The proposed research intends to change this. The resolution by Wiles and Taylor-Wiles of Fermat's Last Theorem in 1994 was a highlight of 20th century mathematics, and the tools used (automorphic forms, Galois representations) are still central objects of study in number theory today. My proposal is to fully formalise much of the mathematics involved in a modern proof of FLT in the Lean computer proof assistant, thus reducing the (gigantic) task of fully formalising a proof of Fermat's Last Theorem to the task of fully formalising various results from the 1980s. Such a project will enable Lean to understand many of the basic definitions in modern number theory and arithmetic geometry, meaning that it will be possible to start stating modern mathematical conjectures and theorems in number theory and arithmetic geometry which use such machinery.

Ultimately the outcomes of the project will be that a computer will be able to understand some proofs from late 20th century mathematics, but also many statements of theorems of 21st century mathematics. In particular, this project enables humanity to start thinking about creating formalised databases of modern results in number theory. One could envisage a computer-formalised version of the services such as Math Reviews which summarise modern mathematical research papers for humans, or databases of results in algebraic and arithmetic geometry which can be mined by AI researchers.

But mathematics is different -- it is inherently infinite. For this and other reasons, computers are currently nowhere near "beating" humans at the game of proving new mathematical theorems. However, what is currently within scope is that computers could be used to *help* mathematicians with their research, doing things from checking messy lemmas automatically to suggesting results which may be helpful in a given situation. Perhaps surprisingly, the main obstacle to this sort of progress is that too few mathematicians are engaged with this kind of software, and hence computer proof assistants simply do not know most of the *definitions* of the objects which mathematicians use in their research, let alone the main theorems about these definitions. Computer scientists have already designed tools which can analyse databases of theorems and make suggestions or apply them automatically -- the problem is that the databases do not yet exist.

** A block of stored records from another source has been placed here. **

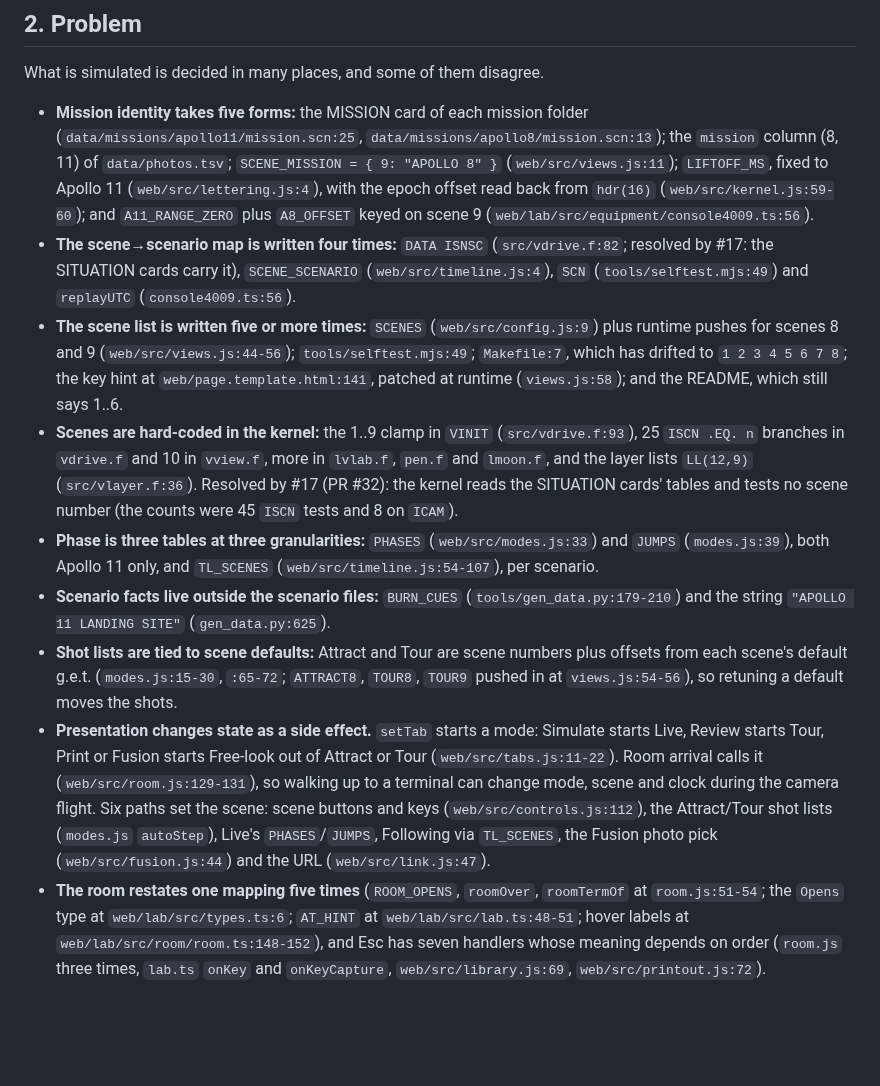
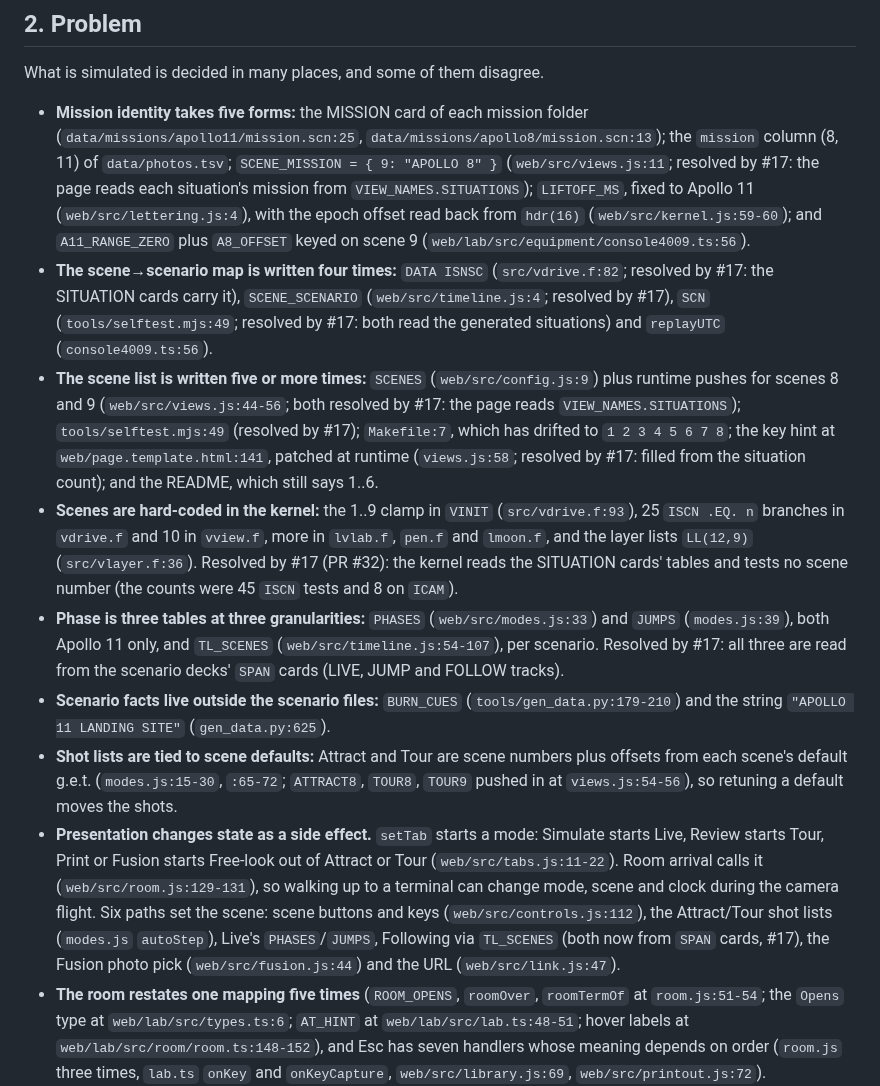
Before and after one commit to aaronsb/view1108, a Markdown page: docs/systems-model.md, the part around the change. Drawn GitHub-style; blank space fills up the shorter version.

Commit message:
docs: mark the page tables resolved by #17 and drop stale kernel-probe notes

```diff
--- a/docs/systems-model.md
+++ b/docs/systems-model.md
@@ -41,14 +41,14 @@ The two presentations are named **Room** and **Tabbed** (the user's naming, 2026
 
 What is simulated is decided in many places, and some of them disagree.
 
-- **Mission identity takes five forms:** the MISSION card of each mission folder (`data/missions/apollo11/mission.scn:25`, `data/missions/apollo8/mission.scn:13`); the `mission` column (8, 11) of `data/photos.tsv`; `SCENE_MISSION = { 9: "APOLLO 8" }` (`web/src/views.js:11`); `LIFTOFF_MS`, fixed to Apollo 11 (`web/src/lettering.js:4`), with the epoch offset read back from `hdr(16)` (`web/src/kernel.js:59-60`); and `A11_RANGE_ZERO` plus `A8_OFFSET` keyed on scene 9 (`web/lab/src/equipment/console4009.ts:56`).
-- **The scene→scenario map is written four times:** `DATA ISNSC` (`src/vdrive.f:82`; resolved by #17: the SITUATION cards carry it), `SCENE_SCENARIO` (`web/src/timeline.js:4`), `SCN` (`tools/selftest.mjs:49`) and `replayUTC` (`console4009.ts:56`).
-- **The scene list is written five or more times:** `SCENES` (`web/src/config.js:9`) plus runtime pushes for scenes 8 and 9 (`web/src/views.js:44-56`); `tools/selftest.mjs:49`; `Makefile:7`, which has drifted to `1 2 3 4 5 6 7 8`; the key hint at `web/page.template.html:141`, patched at runtime (`views.js:58`); and the README, which still says 1..6.
+- **Mission identity takes five forms:** the MISSION card of each mission folder (`data/missions/apollo11/mission.scn:25`, `data/missions/apollo8/mission.scn:13`); the `mission` column (8, 11) of `data/photos.tsv`; `SCENE_MISSION = { 9: "APOLLO 8" }` (`web/src/views.js:11`; resolved by #17: the page reads each situation's mission from `VIEW_NAMES.SITUATIONS`); `LIFTOFF_MS`, fixed to Apollo 11 (`web/src/lettering.js:4`), with the epoch offset read back from `hdr(16)` (`web/src/kernel.js:59-60`); and `A11_RANGE_ZERO` plus `A8_OFFSET` keyed on scene 9 (`web/lab/src/equipment/console4009.ts:56`).
+- **The scene→scenario map is written four times:** `DATA ISNSC` (`src/vdrive.f:82`; resolved by #17: the SITUATION cards carry it), `SCENE_SCENARIO` (`web/src/timeline.js:4`; resolved by #17), `SCN` (`tools/selftest.mjs:49`; resolved by #17: both read the generated situations) and `replayUTC` (`console4009.ts:56`).
+- **The scene list is written five or more times:** `SCENES` (`web/src/config.js:9`) plus runtime pushes for scenes 8 and 9 (`web/src/views.js:44-56`; both resolved by #17: the page reads `VIEW_NAMES.SITUATIONS`); `tools/selftest.mjs:49` (resolved by #17); `Makefile:7`, which has drifted to `1 2 3 4 5 6 7 8`; the key hint at `web/page.template.html:141`, patched at runtime (`views.js:58`; resolved by #17: filled from the situation count); and the README, which still says 1..6.
 - **Scenes are hard-coded in the kernel:** the 1..9 clamp in `VINIT` (`src/vdrive.f:93`), 25 `ISCN .EQ. n` branches in `vdrive.f` and 10 in `vview.f`, more in `lvlab.f`, `pen.f` and `lmoon.f`, and the layer lists `LL(12,9)` (`src/vlayer.f:36`). Resolved by #17 (PR #32): the kernel reads the SITUATION cards' tables and tests no scene number (the counts were 45 `ISCN` tests and 8 on `ICAM`).
-- **Phase is three tables at three granularities:** `PHASES` (`web/src/modes.js:33`) and `JUMPS` (`modes.js:39`), both Apollo 11 only, and `TL_SCENES` (`web/src/timeline.js:54-107`), per scenario.
+- **Phase is three tables at three granularities:** `PHASES` (`web/src/modes.js:33`) and `JUMPS` (`modes.js:39`), both Apollo 11 only, and `TL_SCENES` (`web/src/timeline.js:54-107`), per scenario. Resolved by #17: all three are read from the scenario decks' `SPAN` cards (LIVE, JUMP and FOLLOW tracks).
 - **Scenario facts live outside the scenario files:** `BURN_CUES` (`tools/gen_data.py:179-210`) and the string `"APOLLO 11 LANDING SITE"` (`gen_data.py:625`).
 - **Shot lists are tied to scene defaults:** Attract and Tour are scene numbers plus offsets from each scene's default g.e.t. (`modes.js:15-30`, `:65-72`; `ATTRACT8`, `TOUR8`, `TOUR9` pushed in at `views.js:54-56`), so retuning a default moves the shots.
-- **Presentation changes state as a side effect.** `setTab` starts a mode: Simulate starts Live, Review starts Tour, Print or Fusion starts Free-look out of Attract or Tour (`web/src/tabs.js:11-22`). Room arrival calls it (`web/src/room.js:129-131`), so walking up to a terminal can change mode, scene and clock during the camera flight. Six paths set the scene: scene buttons and keys (`web/src/controls.js:112`), the Attract/Tour shot lists (`modes.js` `autoStep`), Live's `PHASES`/`JUMPS`, Following via `TL_SCENES`, the Fusion photo pick (`web/src/fusion.js:44`) and the URL (`web/src/link.js:47`).
+- **Presentation changes state as a side effect.** `setTab` starts a mode: Simulate starts Live, Review starts Tour, Print or Fusion starts Free-look out of Attract or Tour (`web/src/tabs.js:11-22`). Room arrival calls it (`web/src/room.js:129-131`), so walking up to a terminal can change mode, scene and clock during the camera flight. Six paths set the scene: scene buttons and keys (`web/src/controls.js:112`), the Attract/Tour shot lists (`modes.js` `autoStep`), Live's `PHASES`/`JUMPS`, Following via `TL_SCENES` (both now from `SPAN` cards, #17), the Fusion photo pick (`web/src/fusion.js:44`) and the URL (`web/src/link.js:47`).
 - **The room restates one mapping five times** (`ROOM_OPENS`, `roomOver`, `roomTermOf` at `room.js:51-54`; the `Opens` type at `web/lab/src/types.ts:6`; `AT_HINT` at `web/lab/src/lab.ts:48-51`; hover labels at `web/lab/src/room/room.ts:148-152`), and Esc has seven handlers whose meaning depends on order (`room.js` three times, `lab.ts` `onKey` and `onKeyCapture`, `web/src/library.js:69`, `web/src/printout.js:72`).
 
 The cost shows when adding a mission. An Apollo 17 LM-descent view today touches about 16-18 files across FORTRAN, Python, JavaScript, TypeScript and docs: a new `.scn`; `gen_data.py` (`BURN_CUES`, `SITECH`); `vdrive.f`, `vlayer.f`, `vview.f` and possibly `pen.f`, `lvlab.f`, `lmoon.f`; `config.js`, `views.js`, `timeline.js`, `modes.js`, `controls.js`; `console4009.ts`; `page.template.html`; `selftest.mjs`; `Makefile`; `photos.tsv`; and `CLAUDE.md`, `README.md`, `docs/modes.md`, `docs/vision.md` (#23).
```
Also changed, not shown: docs/modes.md (+2 -2 lines).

The proposed research intends to change this. The resolution by Wiles and Taylor-Wiles of Fermat's Last Theorem in 1994 was a highlight of 20th century mathematics, and the tools used (automorphic forms, Galois representations) are still central objects of study in number theory today. My proposal is to fully formalise much of the mathematics involved in a modern proof of FLT in the Lean computer proof assistant, thus reducing the (gigantic) task of fully formalising a proof of Fermat's Last Theorem to the task of fully formalising various results from the 1980s. Such a project will enable Lean to understand many of the basic definitions in modern number theory and arithmetic geometry, meaning that it will be possible to start stating modern mathematical conjectures and theorems in number theory and arithmetic geometry which use such machinery.

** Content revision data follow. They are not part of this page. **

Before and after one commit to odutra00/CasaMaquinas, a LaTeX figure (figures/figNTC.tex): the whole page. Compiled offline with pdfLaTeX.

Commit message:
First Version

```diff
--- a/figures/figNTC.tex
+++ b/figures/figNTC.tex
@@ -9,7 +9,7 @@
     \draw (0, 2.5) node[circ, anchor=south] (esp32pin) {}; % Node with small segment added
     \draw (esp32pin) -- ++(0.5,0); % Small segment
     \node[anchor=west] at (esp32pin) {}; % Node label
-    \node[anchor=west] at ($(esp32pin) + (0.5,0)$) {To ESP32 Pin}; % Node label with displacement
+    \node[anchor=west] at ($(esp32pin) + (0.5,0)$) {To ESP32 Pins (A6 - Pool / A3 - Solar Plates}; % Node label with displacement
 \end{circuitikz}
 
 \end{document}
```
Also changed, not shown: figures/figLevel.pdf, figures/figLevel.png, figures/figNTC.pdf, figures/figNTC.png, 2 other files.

Ultimately the outcomes of the project will be that a computer will be able to understand some proofs from late 20th century mathematics, but also many statements of theorems of 21st century mathematics. In particular, this project enables humanity to start thinking about creating formalised databases of modern results in number theory. One could envisage a computer-formalised version of the services such as Math Reviews which summarise modern mathematical research papers for humans, or databases of results in algebraic and arithmetic geometry which can be mined by AI researchers.